■ **WHAT THE TASK ASKS**: Work through the data and report how many lines include the string "QUESO", giving the number alone.

Detected change data:

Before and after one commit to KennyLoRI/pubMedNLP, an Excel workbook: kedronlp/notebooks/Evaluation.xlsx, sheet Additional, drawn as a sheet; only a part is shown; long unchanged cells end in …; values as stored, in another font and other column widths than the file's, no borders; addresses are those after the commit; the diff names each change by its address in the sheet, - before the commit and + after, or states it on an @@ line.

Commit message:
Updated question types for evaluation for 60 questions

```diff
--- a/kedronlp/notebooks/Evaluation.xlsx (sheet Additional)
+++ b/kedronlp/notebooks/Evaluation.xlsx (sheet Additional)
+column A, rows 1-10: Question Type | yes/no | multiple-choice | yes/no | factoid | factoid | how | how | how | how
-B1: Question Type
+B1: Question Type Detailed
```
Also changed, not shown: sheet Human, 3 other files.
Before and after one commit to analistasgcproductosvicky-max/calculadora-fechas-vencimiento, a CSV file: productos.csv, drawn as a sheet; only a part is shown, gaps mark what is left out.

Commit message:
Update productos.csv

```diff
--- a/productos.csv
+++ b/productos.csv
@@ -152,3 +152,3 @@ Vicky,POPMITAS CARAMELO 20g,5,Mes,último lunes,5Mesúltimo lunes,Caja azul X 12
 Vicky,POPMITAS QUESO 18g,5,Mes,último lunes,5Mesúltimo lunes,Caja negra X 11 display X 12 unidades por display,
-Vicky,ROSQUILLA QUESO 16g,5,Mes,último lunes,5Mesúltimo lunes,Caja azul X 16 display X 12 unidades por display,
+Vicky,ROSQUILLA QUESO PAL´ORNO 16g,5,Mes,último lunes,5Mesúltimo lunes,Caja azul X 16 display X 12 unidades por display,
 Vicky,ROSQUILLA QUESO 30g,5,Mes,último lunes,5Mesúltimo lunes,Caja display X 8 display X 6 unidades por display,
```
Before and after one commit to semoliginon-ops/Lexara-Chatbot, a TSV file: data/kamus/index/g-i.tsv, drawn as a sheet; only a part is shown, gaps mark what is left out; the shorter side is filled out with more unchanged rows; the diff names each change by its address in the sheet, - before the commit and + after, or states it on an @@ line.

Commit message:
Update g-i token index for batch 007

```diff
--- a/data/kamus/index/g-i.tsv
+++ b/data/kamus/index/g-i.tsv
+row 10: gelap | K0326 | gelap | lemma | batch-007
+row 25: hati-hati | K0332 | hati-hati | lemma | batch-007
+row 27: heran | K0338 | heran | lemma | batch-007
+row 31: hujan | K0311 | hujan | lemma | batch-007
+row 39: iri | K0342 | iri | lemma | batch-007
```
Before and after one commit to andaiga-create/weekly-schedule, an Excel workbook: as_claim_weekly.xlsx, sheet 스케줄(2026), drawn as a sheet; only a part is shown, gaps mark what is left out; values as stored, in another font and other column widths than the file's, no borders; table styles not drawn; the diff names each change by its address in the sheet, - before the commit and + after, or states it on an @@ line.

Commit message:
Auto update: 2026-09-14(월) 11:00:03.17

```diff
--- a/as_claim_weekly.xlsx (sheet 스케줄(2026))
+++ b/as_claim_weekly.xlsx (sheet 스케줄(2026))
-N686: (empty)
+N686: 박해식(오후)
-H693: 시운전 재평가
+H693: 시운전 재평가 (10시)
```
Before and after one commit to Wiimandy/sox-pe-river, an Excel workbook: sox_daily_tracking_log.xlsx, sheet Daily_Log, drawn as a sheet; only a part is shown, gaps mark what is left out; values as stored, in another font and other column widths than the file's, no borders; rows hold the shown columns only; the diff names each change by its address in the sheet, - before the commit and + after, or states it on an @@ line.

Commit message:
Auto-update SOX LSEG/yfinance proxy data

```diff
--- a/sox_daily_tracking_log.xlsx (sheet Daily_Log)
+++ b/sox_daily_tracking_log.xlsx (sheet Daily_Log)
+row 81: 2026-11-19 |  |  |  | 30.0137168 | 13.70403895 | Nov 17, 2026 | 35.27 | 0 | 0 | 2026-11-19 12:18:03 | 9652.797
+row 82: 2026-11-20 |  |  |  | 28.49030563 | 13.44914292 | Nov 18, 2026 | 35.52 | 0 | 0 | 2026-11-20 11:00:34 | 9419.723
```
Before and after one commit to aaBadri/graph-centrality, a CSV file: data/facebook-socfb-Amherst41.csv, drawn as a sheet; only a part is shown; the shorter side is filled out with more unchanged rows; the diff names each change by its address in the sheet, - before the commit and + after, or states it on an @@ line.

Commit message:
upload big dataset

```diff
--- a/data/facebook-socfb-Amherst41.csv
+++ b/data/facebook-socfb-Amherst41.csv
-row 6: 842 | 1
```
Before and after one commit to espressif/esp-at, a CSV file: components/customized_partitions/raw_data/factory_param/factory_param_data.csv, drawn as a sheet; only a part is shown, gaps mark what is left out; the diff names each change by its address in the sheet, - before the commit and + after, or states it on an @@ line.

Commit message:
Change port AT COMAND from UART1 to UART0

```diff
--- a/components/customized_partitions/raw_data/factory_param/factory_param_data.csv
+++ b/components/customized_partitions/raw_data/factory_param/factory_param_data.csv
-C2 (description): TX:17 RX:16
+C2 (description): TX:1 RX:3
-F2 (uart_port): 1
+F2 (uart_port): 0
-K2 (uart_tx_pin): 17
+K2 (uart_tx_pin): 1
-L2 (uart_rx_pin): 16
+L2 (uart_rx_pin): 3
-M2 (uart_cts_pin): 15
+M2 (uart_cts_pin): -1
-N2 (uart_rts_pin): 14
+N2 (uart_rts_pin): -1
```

■ **TASK OUTPUT**: 4